After several days of primitive provinciality, I was looking forward to some time in the bustling civility of Burgos, pop 169,682 according to my guidebook.
Guidebooks deserve a mention here. While the French and Germans and even Danes have extensive options that provide extensive details, we English speakers are somewhat limited. I mentioned that I acquired the UK Confraternity of Saint James‘s Pilgrim Guide to the Camino Frances for its comprehensiveness and updates, despite it complete lack of maps. The reality is that my only other option was the boorish A Pilgrim’s Guide to the Camino by John Brierly. It had maps, but also trite prayers and ethereal reflections, and a 33-stage plan.

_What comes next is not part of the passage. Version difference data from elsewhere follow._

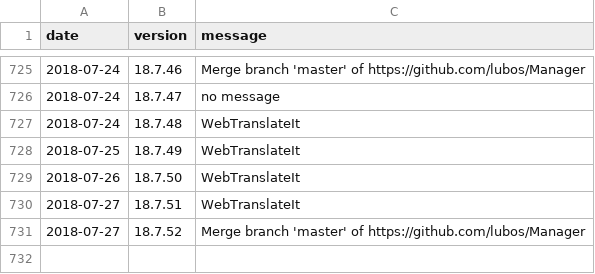
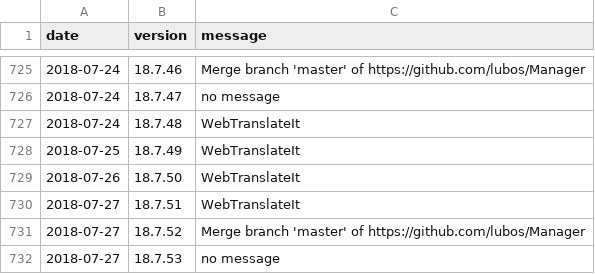
Before and after one commit to 3etechinns/www.manager.io, a CSV file: _data/releases.csv, drawn as a sheet; only a part is shown, gaps mark what is left out; the diff names each change by its address in the sheet, - before the commit and + after, or states it on an @@ line.

Commit message:
New release

```diff
--- a/_data/releases.csv
+++ b/_data/releases.csv
+row 732: 2018-07-27 | 18.7.53 | no message
```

What I came to realize on the Way, however, is that we don’t really need a guidebook at all. The Way forward was mostly clearly marked once I knew what to look for, and I never lacked fellow pilgrims or locals or help interpret more complicated forks. Is this true in life too?

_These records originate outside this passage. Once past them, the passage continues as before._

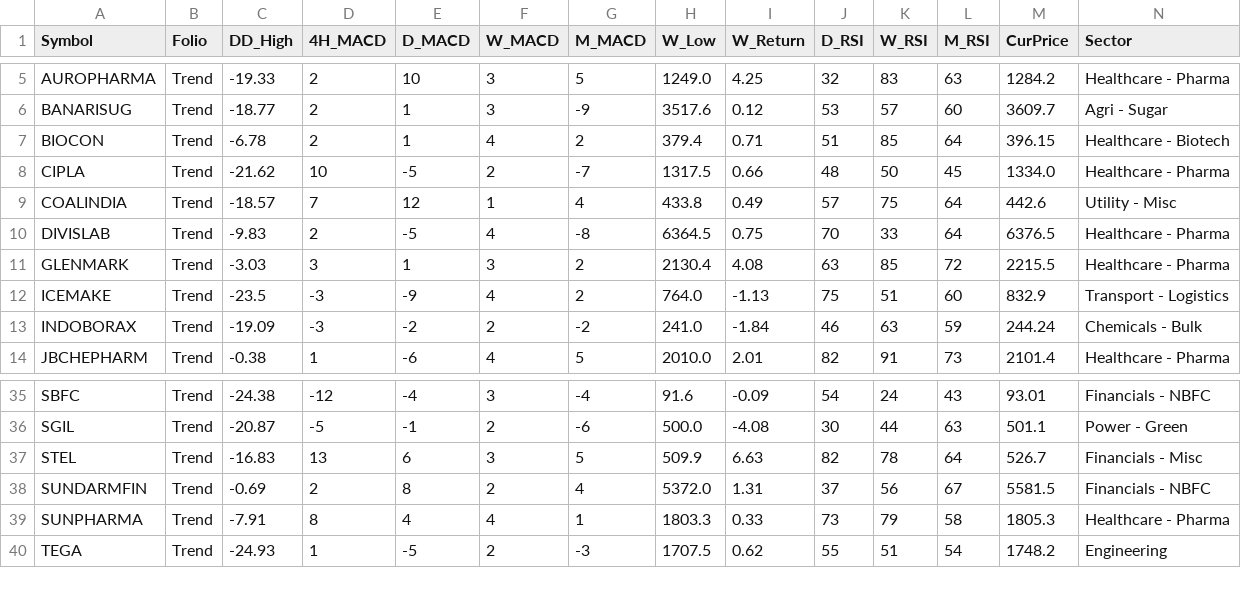
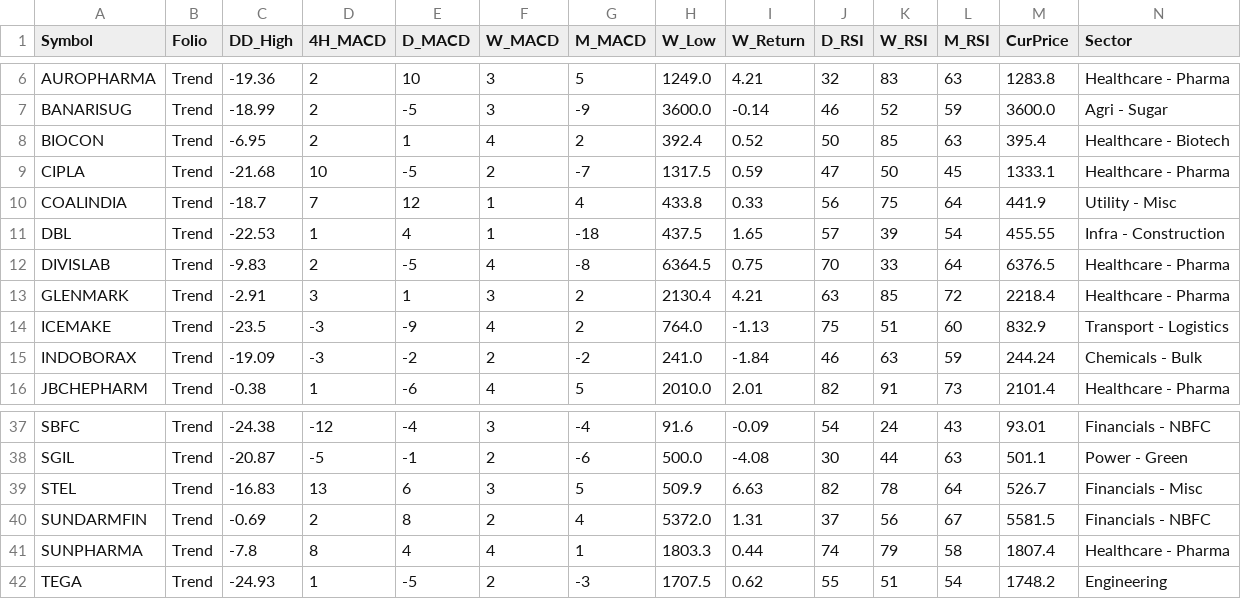
Before and after one commit to aypaninv/market-dashboard, a CSV file: trend_report.csv, drawn as a sheet; only a part is shown, gaps mark what is left out; addresses are those after the commit; rows hold the shown columns only; the diff covers the shown part only; the diff names each change by its address in the sheet, - before the commit and + after, or states it on an @@ line.

```diff
--- a/trend_report.csv
+++ b/trend_report.csv
-C6 (DD_High): -19.33
+C6 (DD_High): -19.36
-I6 (W_Return): 4.25
+I6 (W_Return): 4.21
-M6 (CurPrice): 1284.2
+M6 (CurPrice): 1283.8
-C7 (DD_High): -18.77
+C7 (DD_High): -18.99
-E7 (D_MACD): 1
+E7 (D_MACD): -5
-H7 (W_Low): 3517.6
+H7 (W_Low): 3600.0
-I7 (W_Return): 0.12
+I7 (W_Return): -0.14
-J7 (D_RSI): 53
+J7 (D_RSI): 46
-K7 (W_RSI): 57
+K7 (W_RSI): 52
-L7 (M_RSI): 60
+L7 (M_RSI): 59
-M7 (CurPrice): 3609.7
+M7 (CurPrice): 3600.0
-C8 (DD_High): -6.78
+C8 (DD_High): -6.95
-H8 (W_Low): 379.4
+H8 (W_Low): 392.4
-I8 (W_Return): 0.71
+I8 (W_Return): 0.52
-J8 (D_RSI): 51
+J8 (D_RSI): 50
-L8 (M_RSI): 64
+L8 (M_RSI): 63
-M8 (CurPrice): 396.15
+M8 (CurPrice): 395.4
-C9 (DD_High): -21.62
+C9 (DD_High): -21.68
-I9 (W_Return): 0.66
+I9 (W_Return): 0.59
-J9 (D_RSI): 48
+J9 (D_RSI): 47
-M9 (CurPrice): 1334.0
+M9 (CurPrice): 1333.1
-C10 (DD_High): -18.57
+C10 (DD_High): -18.7
-I10 (W_Return): 0.49
+I10 (W_Return): 0.33
-J10 (D_RSI): 57
+J10 (D_RSI): 56
-M10 (CurPrice): 442.6
+M10 (CurPrice): 441.9
+row 11: DBL | Trend | -22.53 | 1 | 4 | 1 | -18 | 437.5 | 1.65 | 57 | 39 | 54 | 455.55 | Infra - Construction
-C13 (DD_High): -3.03
+C13 (DD_High): -2.91
-I13 (W_Return): 4.08
+I13 (W_Return): 4.21
-M13 (CurPrice): 2215.5
+M13 (CurPrice): 2218.4
-C41 (DD_High): -7.91
+C41 (DD_High): -7.8
-I41 (W_Return): 0.33
+I41 (W_Return): 0.44
-J41 (D_RSI): 73
+J41 (D_RSI): 74
-M41 (CurPrice): 1805.3
+M41 (CurPrice): 1807.4
```
Also changed, not shown: 1 added row and 16 edited cells elsewhere in this file, portfolio_report.csv, technical_sector_data.csv, 2 other files.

(I will admit it might have been useful to read German comedian Hape Kerkeling’s best-selling I’m Off Then: Losing and Finding Myself on the Camino de Santiago before departing. This book is probably responsible more than any other thing for the Camino’s recent popularity.)
While I learned to completely disregard the alternative paths my guidebook described – the path I needed to take would be abundantly clear, and the alternative not, confusing, long and generally not otherwise reawarding – occasionally the confraternity came through with some valuable lodging information.
After an 8km slog through the industrial outskirts of Burgos (I walk at a pretty quick 5k/hour clip), I knew the industrial housing of the 178 bed municipal albergue with “coffee dispenser and snack machine” would not be in the cards. Instead, based on the confraternity’s recommendation I headed off towards the 18 bed Santiago y Santa Catalina above the Capilla de la Divina Pastora and a plaza away from the exceptional Gothic cathedral.
Hospitalero Juan made no attempt to speak English. Nevertheless, I negotiated the final bunk and a dinner recommendation. At lights out, after the German below me had hacked up several cups of phlegm and a young girl walking from France arrived with no money at all, hospitalero Juan serenaded us with his guitar and tender tenor.
It was almost like being in the provinces, except one of the world’s most impressive examples of Gothic architecture was just around the corner.